By Jeff Shear
Nationwide demonstrations last May by Hispanics for immigrant rights have yielded few results, but activists say the marches have energized them and opened the way to organizing local communities for this November’s elections.
Ivan Kohar Parra, lead organizer of the North Carolina Latino Coalition, which represents some 60 community-based activist organizations, sees a period of transition ahead, from the fanfare of spring to the hard work of fall electioneering.
“Now it’s time to harness the energy of immigrants into the power of the electoral process,” he says.
North Carolina is home to 500,000 legal Hispanic immigrants in North Carolina, and Parra hopes to see them become citizens and voters.
He is counting on as many 120,000 new Hispanic voters in North Carolina by Election Day in 2008, in time to vote in a new president.
The key, he says, will be raising money.
“Financially, we have the basics,” he says, “but we don’t have all we need.”
And the May marches have not resulted in increased financial support for Hispanic organizations, Latino leaders says.
Chris Bishop, an organizer in Charlotte, says philanthropies can do more.
“We need to see funding for organizations that are thinking about voters and registration,” says Bishop, who works for the Industrial Areas Foundation, one of the oldest and largest organizations of social activists in the U.S. “Democracy is only going to succeed if people are active.”
With “big money” likely to continue to drive political outcomes across the U.S., he says, foundations can put a new spin on philanthropy.
“It’s got to be more than just getting out the votes,” he says. “It’s got to be politics with a small ‘p.’”
That means funding for community groups, congregations, recreation leagues, he says, because grassroots organizations become hot houses for political expression, and a renewed interest in the possibilities of the democratic process.
“Hispanic organizations,” Bishop says, “were popular in 1990s. After 9/11, the public became suspicious about foreigners, outsiders.
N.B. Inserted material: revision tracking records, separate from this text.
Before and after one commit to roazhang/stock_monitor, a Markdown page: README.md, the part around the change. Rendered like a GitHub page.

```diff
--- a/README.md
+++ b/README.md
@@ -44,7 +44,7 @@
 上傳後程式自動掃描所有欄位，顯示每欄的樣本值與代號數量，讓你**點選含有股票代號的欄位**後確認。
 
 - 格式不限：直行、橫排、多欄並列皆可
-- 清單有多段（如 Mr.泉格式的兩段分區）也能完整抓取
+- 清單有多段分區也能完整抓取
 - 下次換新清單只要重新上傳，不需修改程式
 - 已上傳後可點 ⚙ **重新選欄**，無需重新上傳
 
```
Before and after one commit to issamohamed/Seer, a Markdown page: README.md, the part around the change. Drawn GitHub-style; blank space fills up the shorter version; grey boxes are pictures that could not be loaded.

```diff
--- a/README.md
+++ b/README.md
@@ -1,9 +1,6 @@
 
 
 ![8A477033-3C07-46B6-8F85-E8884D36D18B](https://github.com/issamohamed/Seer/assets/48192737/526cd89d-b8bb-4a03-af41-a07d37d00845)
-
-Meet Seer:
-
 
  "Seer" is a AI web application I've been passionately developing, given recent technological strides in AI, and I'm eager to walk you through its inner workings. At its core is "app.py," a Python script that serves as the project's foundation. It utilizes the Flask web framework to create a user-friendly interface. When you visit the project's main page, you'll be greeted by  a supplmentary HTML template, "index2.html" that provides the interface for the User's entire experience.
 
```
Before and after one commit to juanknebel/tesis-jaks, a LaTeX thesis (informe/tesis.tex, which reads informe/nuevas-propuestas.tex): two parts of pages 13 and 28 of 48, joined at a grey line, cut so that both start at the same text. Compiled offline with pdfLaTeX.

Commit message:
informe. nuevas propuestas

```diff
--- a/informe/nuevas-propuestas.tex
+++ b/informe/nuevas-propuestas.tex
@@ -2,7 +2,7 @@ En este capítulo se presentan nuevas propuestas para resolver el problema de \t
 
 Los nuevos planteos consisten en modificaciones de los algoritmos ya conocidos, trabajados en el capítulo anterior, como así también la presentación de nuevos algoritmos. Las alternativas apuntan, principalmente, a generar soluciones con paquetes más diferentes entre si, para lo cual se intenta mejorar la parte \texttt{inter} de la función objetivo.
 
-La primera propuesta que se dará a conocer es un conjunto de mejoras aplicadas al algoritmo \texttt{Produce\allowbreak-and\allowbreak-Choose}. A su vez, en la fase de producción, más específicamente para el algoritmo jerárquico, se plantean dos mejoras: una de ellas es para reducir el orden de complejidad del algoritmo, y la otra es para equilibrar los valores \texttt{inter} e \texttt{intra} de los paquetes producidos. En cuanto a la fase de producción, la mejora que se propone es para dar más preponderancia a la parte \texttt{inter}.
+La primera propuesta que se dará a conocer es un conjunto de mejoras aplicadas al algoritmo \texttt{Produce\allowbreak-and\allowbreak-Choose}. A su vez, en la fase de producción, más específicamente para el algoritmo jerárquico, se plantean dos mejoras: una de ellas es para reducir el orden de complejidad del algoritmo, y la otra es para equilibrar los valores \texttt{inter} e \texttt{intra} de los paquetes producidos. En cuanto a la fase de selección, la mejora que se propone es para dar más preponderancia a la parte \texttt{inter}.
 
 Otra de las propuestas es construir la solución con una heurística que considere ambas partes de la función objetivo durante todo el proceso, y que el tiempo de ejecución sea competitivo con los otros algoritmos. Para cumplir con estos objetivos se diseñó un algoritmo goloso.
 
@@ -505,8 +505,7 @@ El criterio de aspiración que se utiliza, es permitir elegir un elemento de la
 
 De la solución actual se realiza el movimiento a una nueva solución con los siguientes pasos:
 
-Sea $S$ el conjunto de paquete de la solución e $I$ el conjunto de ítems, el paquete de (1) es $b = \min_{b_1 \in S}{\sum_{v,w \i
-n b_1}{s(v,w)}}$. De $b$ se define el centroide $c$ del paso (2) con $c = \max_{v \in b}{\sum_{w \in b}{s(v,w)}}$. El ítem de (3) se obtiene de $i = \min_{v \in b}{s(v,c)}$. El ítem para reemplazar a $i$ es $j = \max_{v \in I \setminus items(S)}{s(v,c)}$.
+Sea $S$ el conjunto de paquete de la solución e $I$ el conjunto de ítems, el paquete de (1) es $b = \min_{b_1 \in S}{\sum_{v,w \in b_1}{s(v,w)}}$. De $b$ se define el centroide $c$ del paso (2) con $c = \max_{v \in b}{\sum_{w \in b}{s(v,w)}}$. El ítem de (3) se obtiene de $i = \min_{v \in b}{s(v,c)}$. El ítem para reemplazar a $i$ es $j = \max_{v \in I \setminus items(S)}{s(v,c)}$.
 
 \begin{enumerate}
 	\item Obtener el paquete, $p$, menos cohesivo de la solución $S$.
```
Now, after the big demonstrations in April and May, that’s beginning to change.”
One unexpected development resulting from the May marches has been new-found unity among minorities, activists say.
Tammy Kelley-Rouse, a Greensboro human-rights activist, says the demonstrations forged new alliances.
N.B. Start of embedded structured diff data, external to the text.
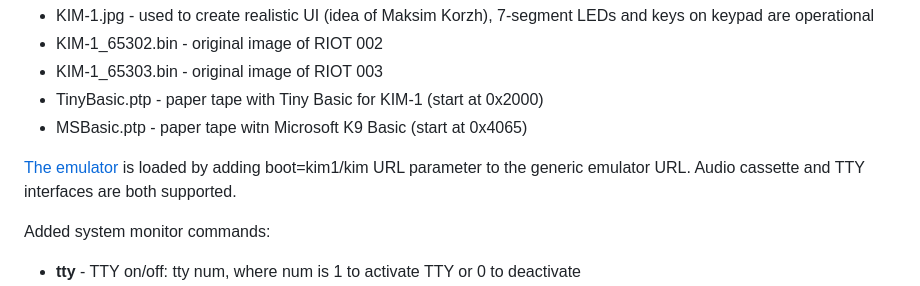
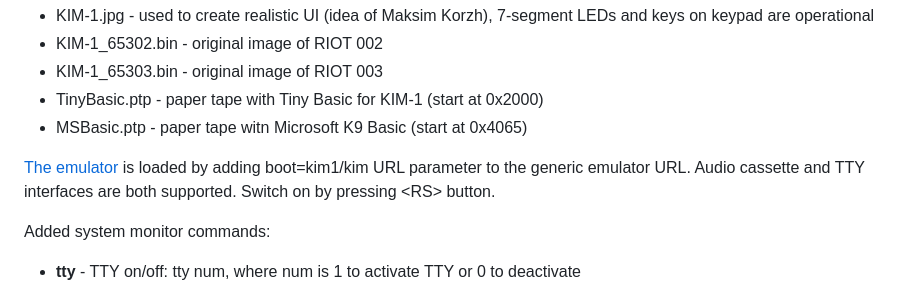
Before and after one commit to alex-code1234/emu8, a Markdown page: README.md, the part around the change. Rendered like a GitHub page.

```diff
--- a/README.md
+++ b/README.md
@@ -81,7 +81,7 @@ The folder also contains:
 - MSBasic.ptp \- paper tape witn Microsoft K9 Basic \(start at 0x4065)
 
 [The emulator](https://alex-code1234.github.io/emu8/?boot=kim1/kim) is loaded by adding boot=kim1/kim URL parameter
-to the generic emulator URL. Audio cassette and TTY interfaces are both supported.
+to the generic emulator URL. Audio cassette and TTY interfaces are both supported. Switch on by pressing \<RS> button.
 
 Added system monitor commands:
 - **tty** \- TTY on/off: tty num, where num is 1 to activate TTY or 0 to deactivate
```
“Different denominations are working together to find a common cause,” she says.
Hispanics and African Americans, for example, are starting to interact, she says.
“I hear African Americans saying that the demonstrations reminded them of the power of the civil rights movement,” she says, “and that people in their own organizations feel less complacent now.”
Movement organizers are focusing on Washington, D.C., where Congress has not resolved the crucial issue of Hispanic immigration, and the Republican leadership remains deeply divided.
President Bush and Senate leaders want legislation that calls for border security and guest worker status, but the House wants to focus on enforcement.
Skepticism about the aims of politicians reigns within the immigrant community.
“Congress is backsliding like crazy,” says Attracta Kelley, an immigration attorney with the N.C. Justice Center.
She says doubts that Congress will have the courage to enact any significant new legislation.
Inaction could have an impact in November, said Parra of the North Carolina Latino Coalition, because if the May marches demonstrated anything, it was that Hispanics can exercise clout.
“It also shows that Hispanics need change,” he says. “This will be our issue in November.”